• **Your task**
An exact copy of all the entries is needed, with no images in it.
◆ ◆ ◆ ◆
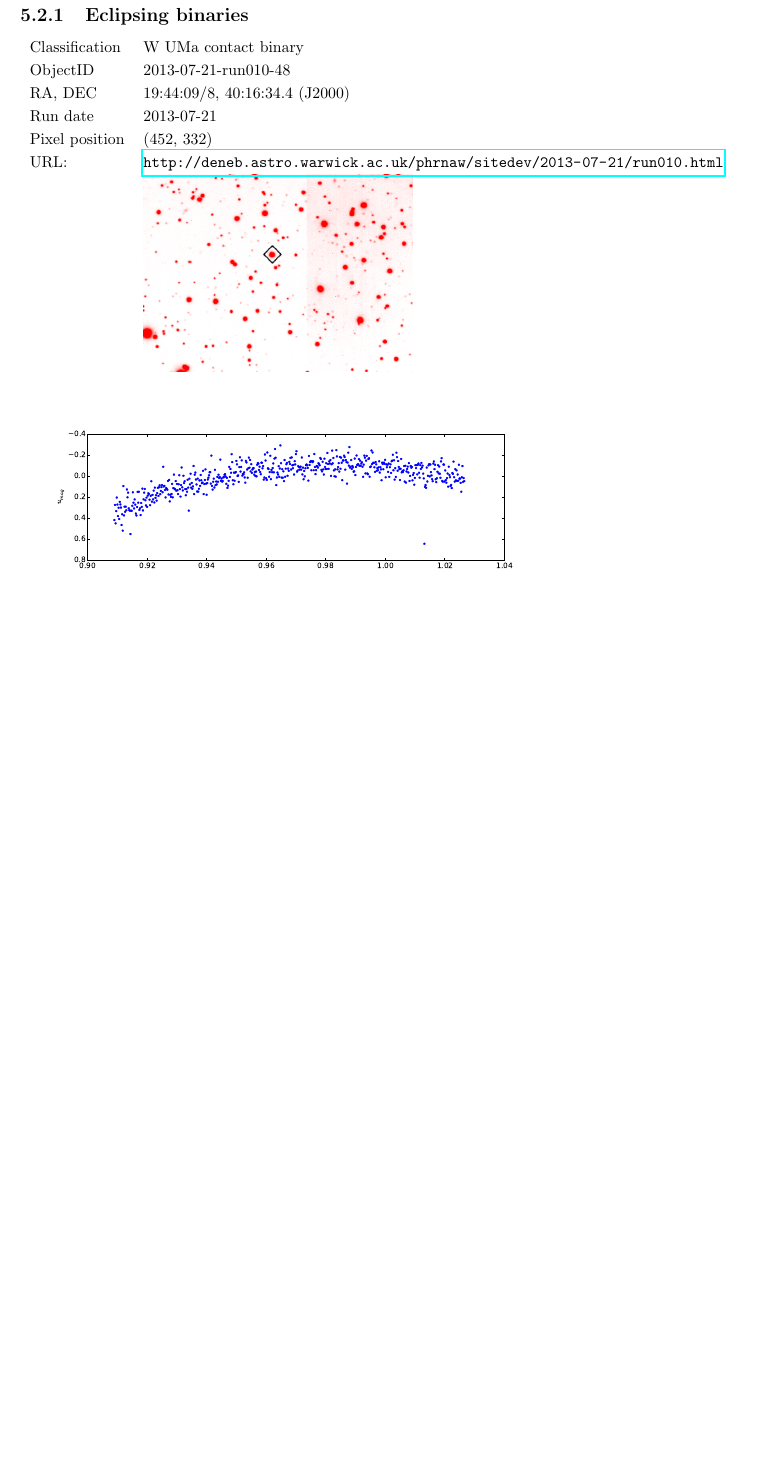
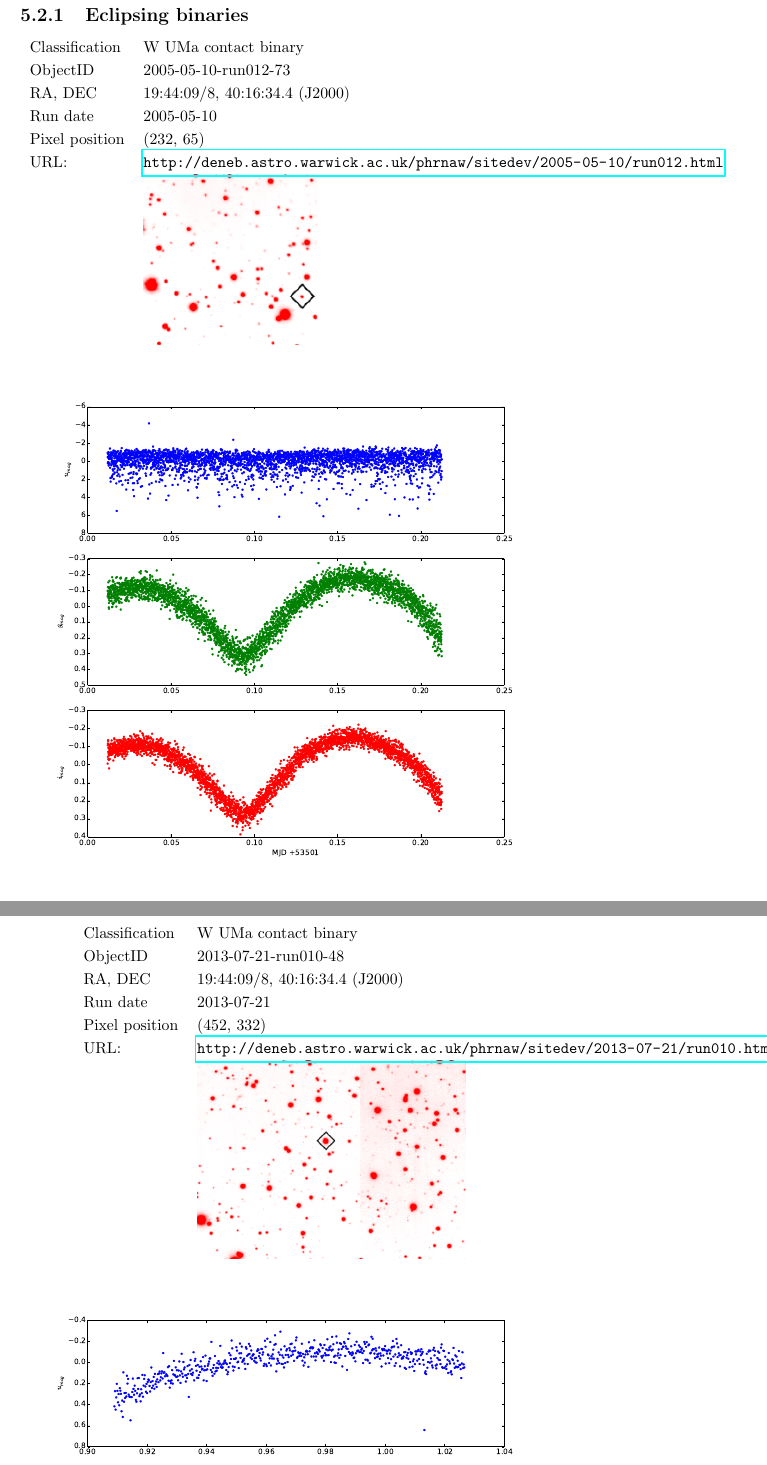
Before and after one commit to rashley2712/documents, a LaTeX thesis (rashleyMSCthesis.tex, which reads highlights.tex): part of page 64 of 76 before the commit and two parts of pages 64 and 65 of 78 after it, the two joined at a grey line, cut so that both start at the same text, the shorter picture padded with empty space. Compiled offline with pdfLaTeX.

Commit message:
Tue morning

```diff
--- a/highlights.tex
+++ b/highlights.tex
@@ -12,6 +12,18 @@ Below we list some of the variable objects that have discovered as a result of r
 
 \newpage
 \subsection{Eclipsing binaries}
+
+  \begin{tabular}{l l}
+  Classification & {W UMa} contact binary \\
+  ObjectID & 2005-05-10-run012-73 \\
+  RA, DEC & 19:44:09/8, 40:16:34.4 (J2000) \\
+  Run date & 2005-05-10 \\
+  Pixel position & (232, 65) \\
+  URL: & \small \url{http://deneb.astro.warwick.ac.uk/phrnaw/sitedev/2005-05-10/run012.html} \\
+       & \includegraphics[width=40mm]{images/2005-05-10-run012-73.png} \\
+  \end{tabular}
+  \includegraphics[width=120mm]{images/2005-05-10-run012-73-lightcurve.eps} \\
+  Discussion of this object.
 
   \begin{tabular}{l l}
   Classification & {W UMa} contact binary \\
```
Also changed, not shown: images/2005-05-10-run012-73-lightcurve.eps (added), images/2005-05-10-run012-73.png (added), highlights.tex (16 more changed lines), 1 other file.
◆ ◆ ◆ ◆
• **Response for this exercise**
Before and after one commit to rashley2712/documents, a LaTeX thesis (rashleyMSCthesis.tex, which reads highlights.tex): part of page 64 of 76 before the commit and two parts of pages 64 and 65 of 78 after it, the two joined at a grey line, cut so that both start at the same text, the shorter picture padded with empty space. Compiled offline with pdfLaTeX.

Commit message:
Tue morning

```diff
--- a/highlights.tex
+++ b/highlights.tex
@@ -12,6 +12,18 @@ Below we list some of the variable objects that have discovered as a result of r
 
 \newpage
 \subsection{Eclipsing binaries}
+
+  \begin{tabular}{l l}
+  Classification & {W UMa} contact binary \\
+  ObjectID & 2005-05-10-run012-73 \\
+  RA, DEC & 19:44:09/8, 40:16:34.4 (J2000) \\
+  Run date & 2005-05-10 \\
+  Pixel position & (232, 65) \\
+  URL: & \small \url{http://deneb.astro.warwick.ac.uk/phrnaw/sitedev/2005-05-10/run012.html} \\
+       & \includegraphics[width=40mm]{images/2005-05-10-run012-73.png} \\
+  \end{tabular}
+  \includegraphics[width=120mm]{images/2005-05-10-run012-73-lightcurve.eps} \\
+  Discussion of this object.
 
   \begin{tabular}{l l}
   Classification & {W UMa} contact binary \\
```
Also changed, not shown: images/2005-05-10-run012-73-lightcurve.eps (added), images/2005-05-10-run012-73.png (added), highlights.tex (16 more changed lines), 1 other file.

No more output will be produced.